“Currently, the coal industry in Alabama directly employs more than 3,000 people and generates $370 million in annual payroll, for an average salary of more than $100,000 a year,” Deravi explained in a statement. “Coal jobs are among the highest-paid positions in the state, around 1.6 times the average annual salary for workers in Alabama. The industry also generates approximately $69 million in taxes for the state.”

Moreover, the study examined the direct, indirect and induced effects of each coal job on local economies. The direct effect is the economic impact of the regular operation of a company. Indirect effects include impacts on suppliers, vendors or associated materials industries. Induced effects result from positive changes to an economy that happen when a worker’s spending enhances a local economy.

Using those stated multipliers, the study found that Alabama’s coal mining industry has a total output impact of $2.9 billion, a total earnings impact of $1.2 billion and a total economic impact of 15,000 full-time-equivalent jobs.

The report detailed that besides mining and suppliers, the largest employment beneficiaries of the coal industry are the service sector, transportation sector, manufacturing sector, finance sector and wholesale and retail trade.

“From the high-quality met coal we ship to steelmakers around the globe to thermal coal that fuels local manufacturers and power production, the coal industry continues to responsibly use our resources to create high-paying jobs, strengthen our economy and build better lives for hardworking Alabama families,” Cagle said. “We are pleased this report objectively quantified through real data the positive things we see every day in our business.”

According to Deravi’s model, the coal industry is estimated to have generated a total of $69 million in income, sales, use and utility taxes for the State of Alabama’s coffers in addition to $5 million in coal severance taxes in 2018.

Alabama Senate Majority Leader Greg Reed (R-Jasper), who represents parts of Alabama where most of its coal is located (Walker, Winston, Fayette, Tuscaloosa and Jefferson Counties), advised the state has a “long historical tradition of being blessed with hard-working coal miners.” Reed proudly calls himself “the coal senator.”

“Today, these miners are making high wages – starting at an average of around $85,000 a year – to support their families, which in turn helps boost local economies,” Reed stated. “The coal industry fuels the growth of many suppliers and vendors and is pouring revenue into state budgets to help provide roads, bridges, schools and first responders.”

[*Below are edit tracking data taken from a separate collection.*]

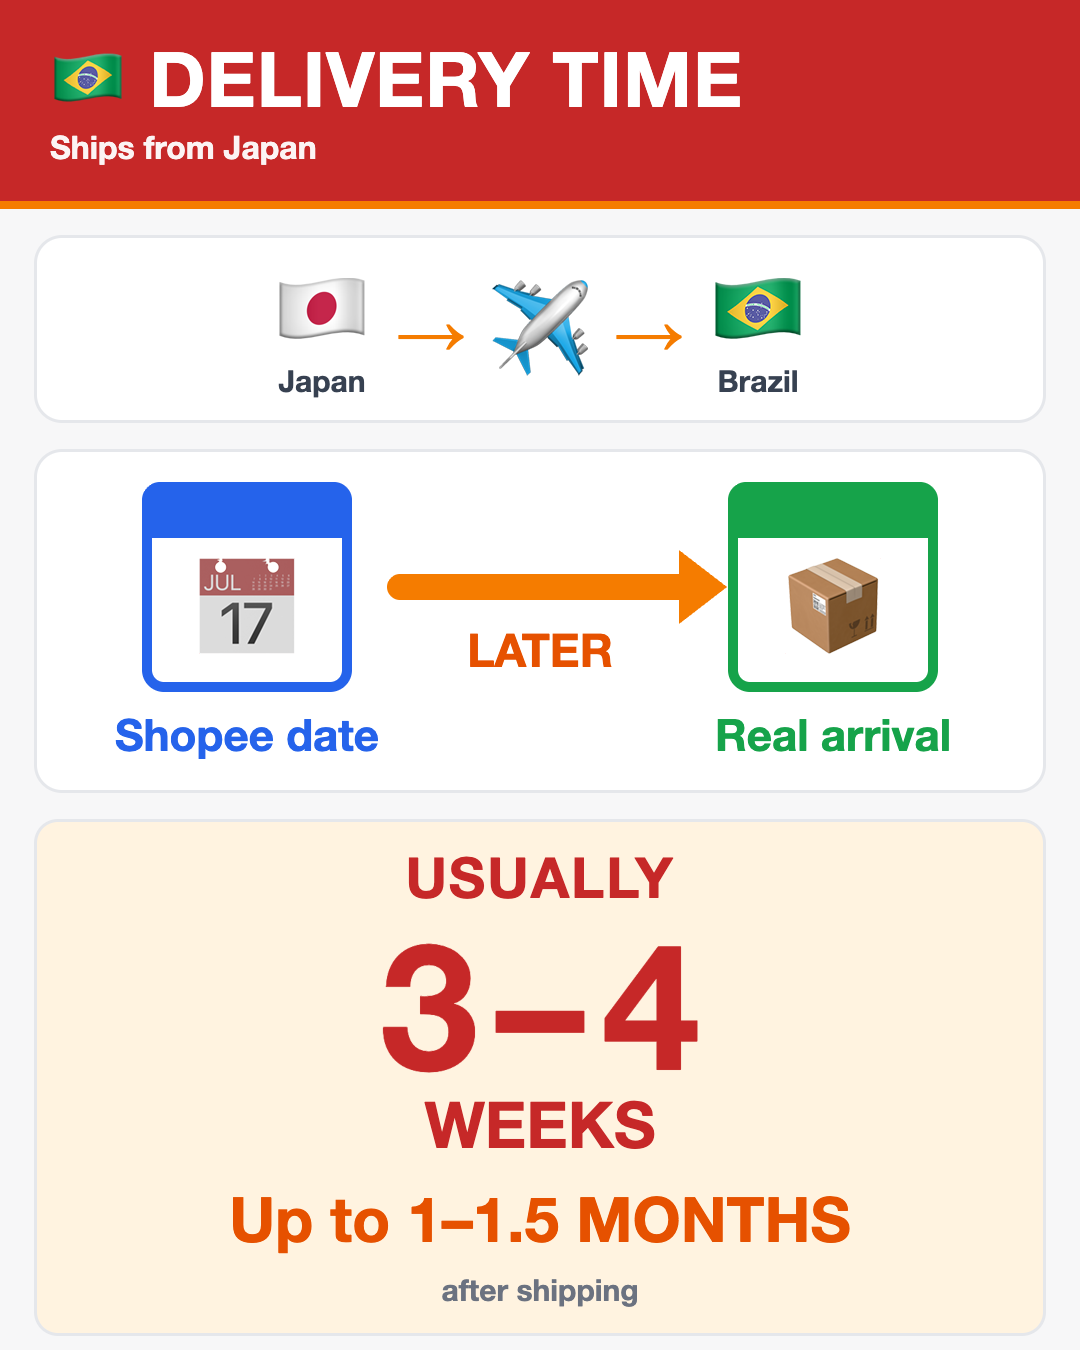
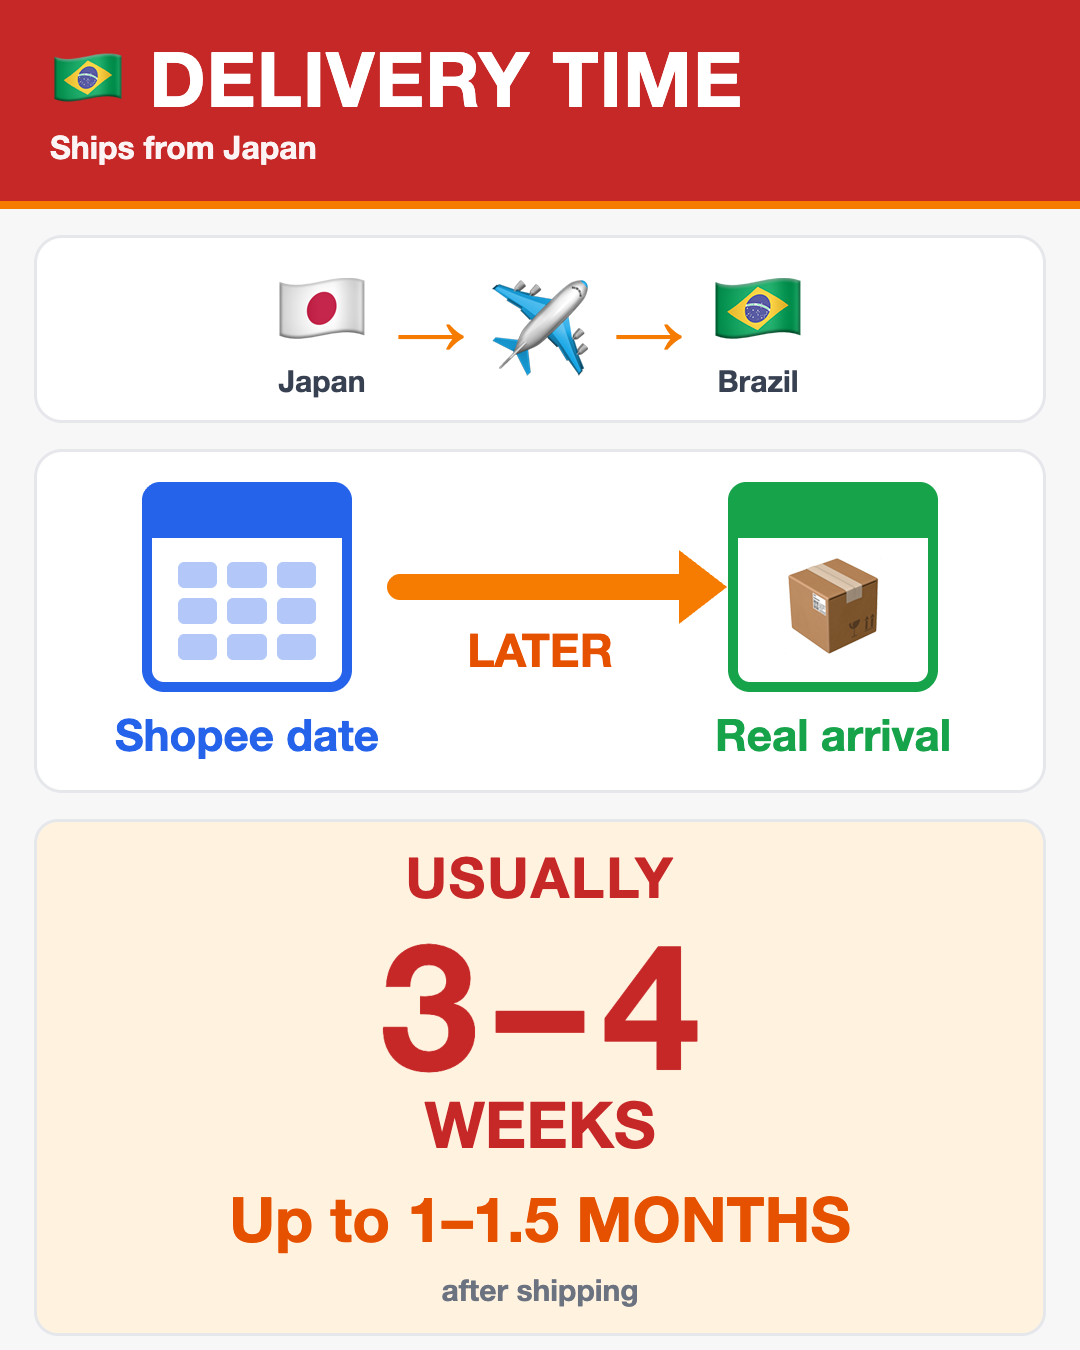
ブラジルの到着日数の絵：カレンダーの日付（JUL 17）を消した版に差し替え（7月17日と読まれないように・本人「この形でOK」・03 営業部）

Changed region(s): [[0.1528, 0.4044, 0.3056, 0.4978]]

diff --git a/tools/br_eta_gap.html b/tools/br_eta_gap.html
@@ -15,6 +15,7 @@ body{width:1080px;height:1350px;font-family:-apple-system,"Helvetica Neue",Arial
 .c .ic:before{content:"";position:absolute;left:-10px;right:-10px;top:-10px;height:56px;background:currentColor;border-radius:18px 18px 0 0}
 .c .ic b{position:absolute;left:0;right:0;top:66px;font-size:96px;line-height:1}
 .c .t{font-size:44px;font-weight:900;margin-top:16px}
+.c .grid{position:absolute;left:26px;right:26px;top:70px;bottom:22px;display:grid;grid-template-columns:repeat(3,1fr);gap:10px}.c .grid i{background:currentColor;opacity:.35;border-radius:6px}
 .s{color:#2563eb}.r{color:#16a34a}
 .mid{position:absolute;left:330px;right:330px;top:62px;text-align:center}
 .mid .arrow{height:26px;background:#f57c00;border-radius:13px;position:relative;margin-top:30px}
@@ -31,7 +32,7 @@ body{width:1080px;height:1350px;font-family:-apple-system,"Helvetica Neue",Arial
 </div>
 <div class="card" style="padding:30px 20px 28px">
  <div class="cal">
-  <div class="c s"><div class="ic"><b>📅</b></div><div class="t">Shopee date</div></div>
+  <div class="c s"><div class="ic"><div class="grid"><i></i><i></i><i></i><i></i><i></i><i></i><i></i><i></i><i></i></div></div><div class="t">Shopee date</div></div>
   <div class="mid"><div class="arrow"></div><div class="late">LATER</div></div>
   <div class="c r"><div class="ic"><b>📦</b></div><div class="t">Real arrival</div></div>
  </div>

Additionally, the report highlighted something that Yellowhammer News has reported on extensively in the recent past: the majority of met coal mined in Alabama is shipped around the world to customers in South America, Europe and Asia, thus majorly driving economic activity at the Port of Mobile. In fact, the McDuffie Coal Terminal generates approximately 50% of the total annual revenue earned by the Alabama State Port Authority. In 2018, the Mobile seaport ranked fourth in the nation for shipping coal exports, and with sunny days forecasted ahead for the state’s met coal industry, this boon should continue.

Sean Ross is the editor of Yellowhammer News. You can follow him on Twitter @sean_yhn